> **What needs to be done**: Every line of the material below that holds the string "styles" should be copied.

> **Dataset records**:
↓

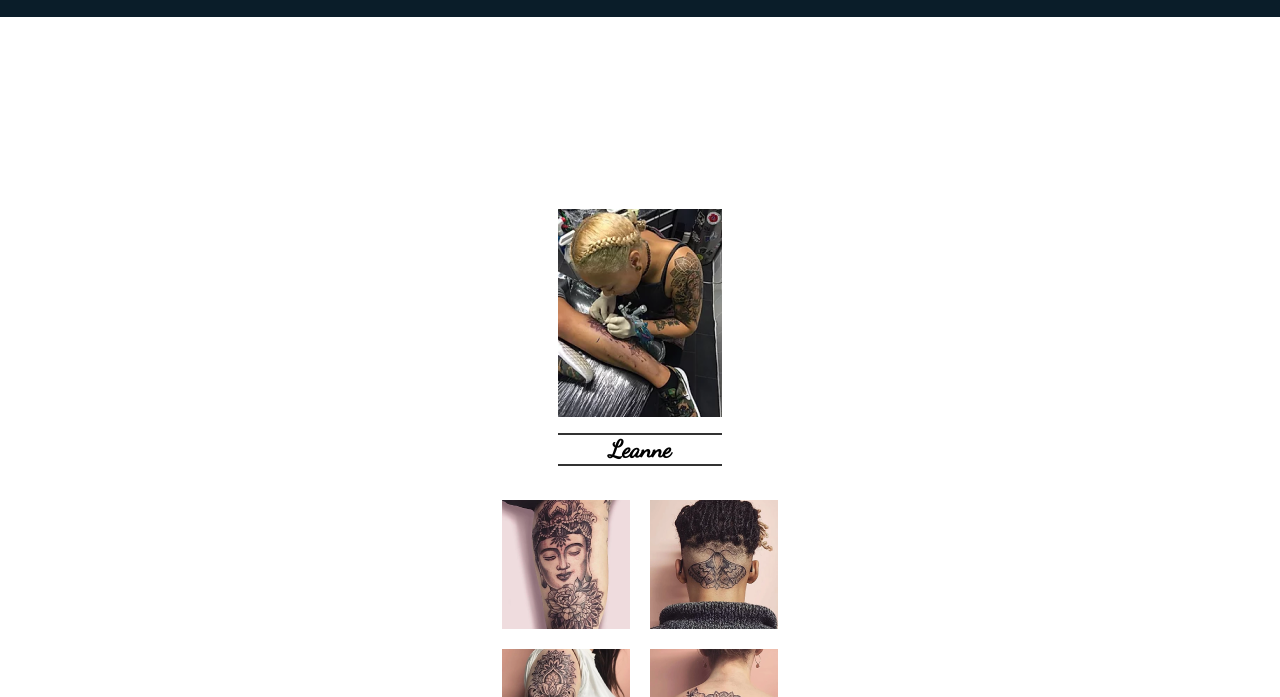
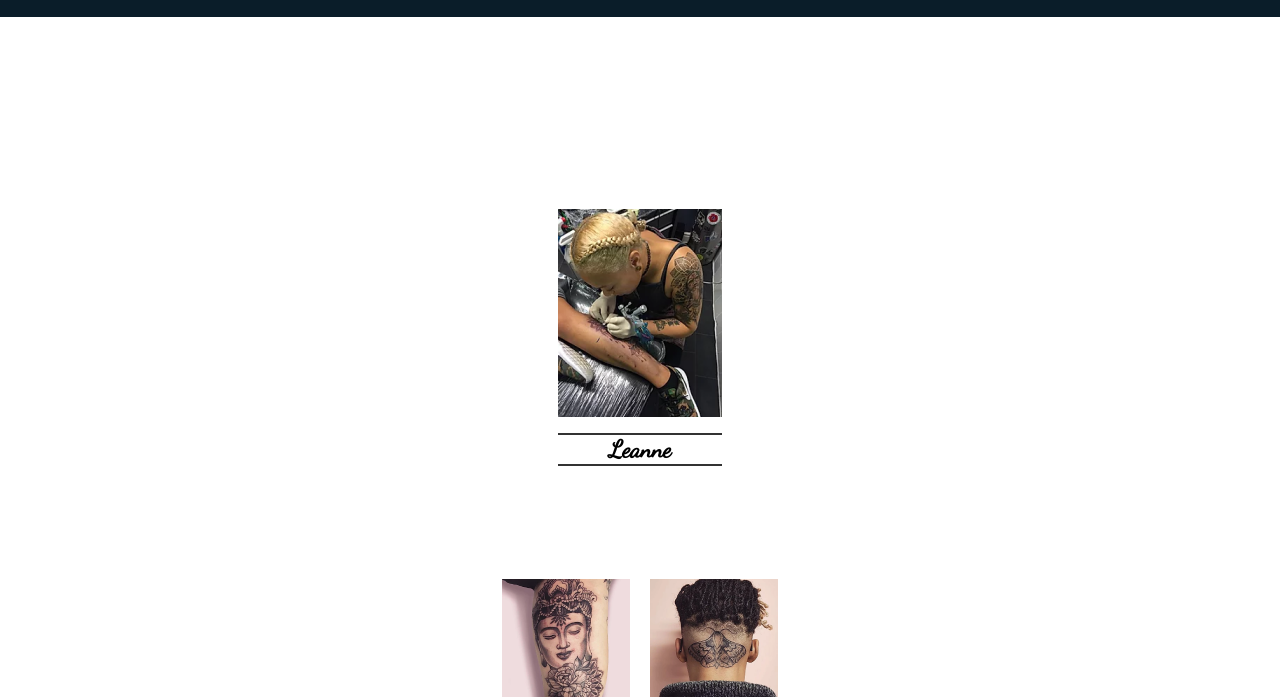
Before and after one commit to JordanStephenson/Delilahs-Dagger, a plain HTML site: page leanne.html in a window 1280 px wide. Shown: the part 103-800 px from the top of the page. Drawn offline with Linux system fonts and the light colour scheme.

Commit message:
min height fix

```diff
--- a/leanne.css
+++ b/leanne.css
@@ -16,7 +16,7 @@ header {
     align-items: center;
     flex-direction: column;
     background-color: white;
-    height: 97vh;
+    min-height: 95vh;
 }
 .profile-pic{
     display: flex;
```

↑
↓

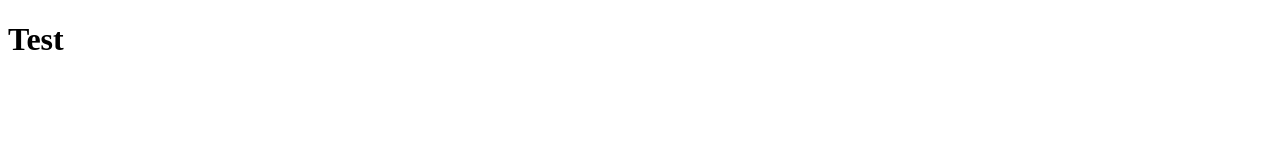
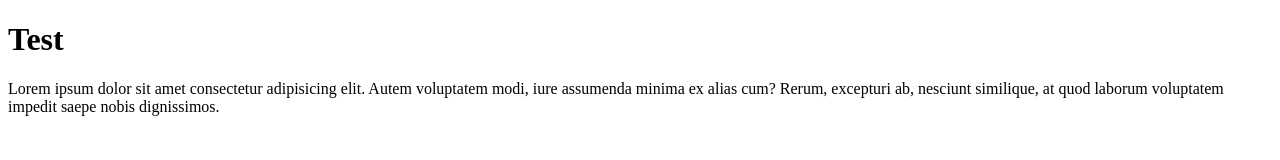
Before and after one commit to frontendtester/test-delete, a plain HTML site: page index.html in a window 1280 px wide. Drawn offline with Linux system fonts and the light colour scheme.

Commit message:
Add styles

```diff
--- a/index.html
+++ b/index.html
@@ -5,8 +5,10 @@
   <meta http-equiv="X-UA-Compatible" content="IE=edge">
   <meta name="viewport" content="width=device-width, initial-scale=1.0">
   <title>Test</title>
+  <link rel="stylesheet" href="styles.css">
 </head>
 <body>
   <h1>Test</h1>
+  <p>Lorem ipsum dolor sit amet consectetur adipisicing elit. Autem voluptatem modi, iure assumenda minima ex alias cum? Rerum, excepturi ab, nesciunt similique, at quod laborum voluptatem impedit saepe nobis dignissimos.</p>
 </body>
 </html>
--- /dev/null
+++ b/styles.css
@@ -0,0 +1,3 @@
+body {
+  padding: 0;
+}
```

↑
↓

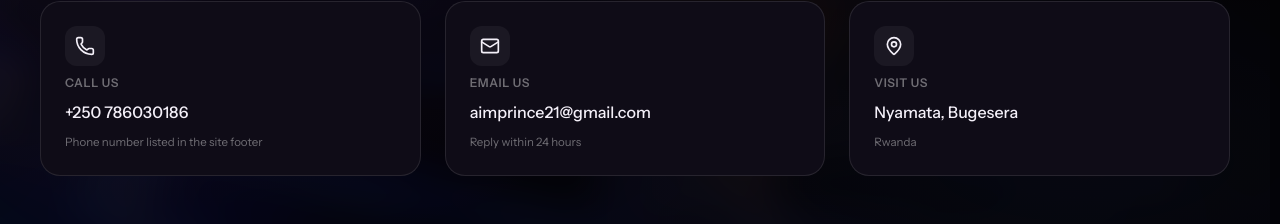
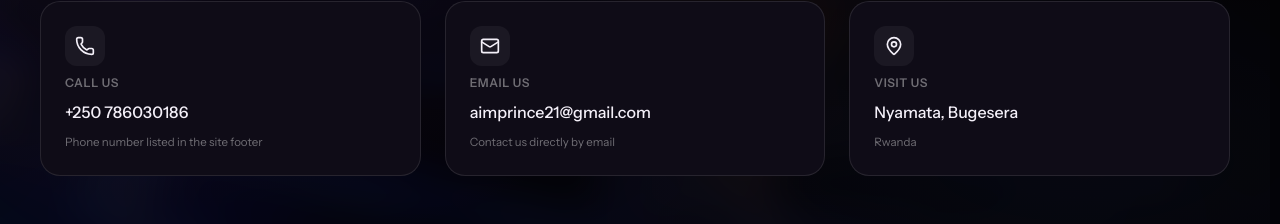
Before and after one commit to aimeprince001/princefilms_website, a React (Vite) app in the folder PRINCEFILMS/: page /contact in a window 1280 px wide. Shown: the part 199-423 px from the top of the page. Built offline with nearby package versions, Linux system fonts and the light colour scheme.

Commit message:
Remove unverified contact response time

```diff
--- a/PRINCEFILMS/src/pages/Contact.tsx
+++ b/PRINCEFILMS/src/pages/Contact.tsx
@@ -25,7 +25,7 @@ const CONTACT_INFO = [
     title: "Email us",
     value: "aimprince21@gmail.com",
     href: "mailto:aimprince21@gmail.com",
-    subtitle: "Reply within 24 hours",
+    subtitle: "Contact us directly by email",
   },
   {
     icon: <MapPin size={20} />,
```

↑

> **Output of the task**:
Add styles
+  <link rel="stylesheet" href="styles.css">
+++ b/styles.css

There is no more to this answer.